- _Material shown_:
=-=-=-=-=

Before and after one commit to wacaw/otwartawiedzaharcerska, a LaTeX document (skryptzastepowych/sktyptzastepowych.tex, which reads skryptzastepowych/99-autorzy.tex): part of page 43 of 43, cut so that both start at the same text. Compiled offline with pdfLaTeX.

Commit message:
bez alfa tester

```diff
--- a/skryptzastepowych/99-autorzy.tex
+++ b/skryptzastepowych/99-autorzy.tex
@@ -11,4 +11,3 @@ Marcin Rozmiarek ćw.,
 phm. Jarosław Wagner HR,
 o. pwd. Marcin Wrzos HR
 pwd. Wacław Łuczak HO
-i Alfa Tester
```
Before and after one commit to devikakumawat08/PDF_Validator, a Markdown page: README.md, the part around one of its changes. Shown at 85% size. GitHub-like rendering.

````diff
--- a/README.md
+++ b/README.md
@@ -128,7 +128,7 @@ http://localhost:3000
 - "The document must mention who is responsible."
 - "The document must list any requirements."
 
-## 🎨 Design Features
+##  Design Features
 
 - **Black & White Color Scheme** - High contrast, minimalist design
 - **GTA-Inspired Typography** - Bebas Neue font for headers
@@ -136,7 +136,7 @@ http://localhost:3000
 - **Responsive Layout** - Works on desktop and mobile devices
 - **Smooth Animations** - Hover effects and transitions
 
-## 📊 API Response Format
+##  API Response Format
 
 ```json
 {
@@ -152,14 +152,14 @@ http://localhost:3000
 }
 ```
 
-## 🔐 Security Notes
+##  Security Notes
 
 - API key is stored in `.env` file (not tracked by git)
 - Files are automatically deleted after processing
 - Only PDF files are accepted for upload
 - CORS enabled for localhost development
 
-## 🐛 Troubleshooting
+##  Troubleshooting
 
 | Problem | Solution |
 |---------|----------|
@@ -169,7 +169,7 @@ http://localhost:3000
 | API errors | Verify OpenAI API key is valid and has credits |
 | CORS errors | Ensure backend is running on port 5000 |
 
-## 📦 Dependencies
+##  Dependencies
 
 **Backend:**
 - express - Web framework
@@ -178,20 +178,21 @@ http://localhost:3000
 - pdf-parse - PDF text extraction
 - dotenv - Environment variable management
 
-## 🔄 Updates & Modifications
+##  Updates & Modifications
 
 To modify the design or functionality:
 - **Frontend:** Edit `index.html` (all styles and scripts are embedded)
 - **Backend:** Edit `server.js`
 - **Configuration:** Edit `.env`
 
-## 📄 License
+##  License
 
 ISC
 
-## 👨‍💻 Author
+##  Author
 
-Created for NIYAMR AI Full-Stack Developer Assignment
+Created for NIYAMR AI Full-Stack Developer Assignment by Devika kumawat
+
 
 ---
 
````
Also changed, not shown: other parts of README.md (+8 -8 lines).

=-=-=-=-=

- _Prompt_: Return all lines from the material that contain "Developer".

- _Answer below_:
-Created for NIYAMR AI Full-Stack Developer Assignment
+Created for NIYAMR AI Full-Stack Developer Assignment by Devika kumawat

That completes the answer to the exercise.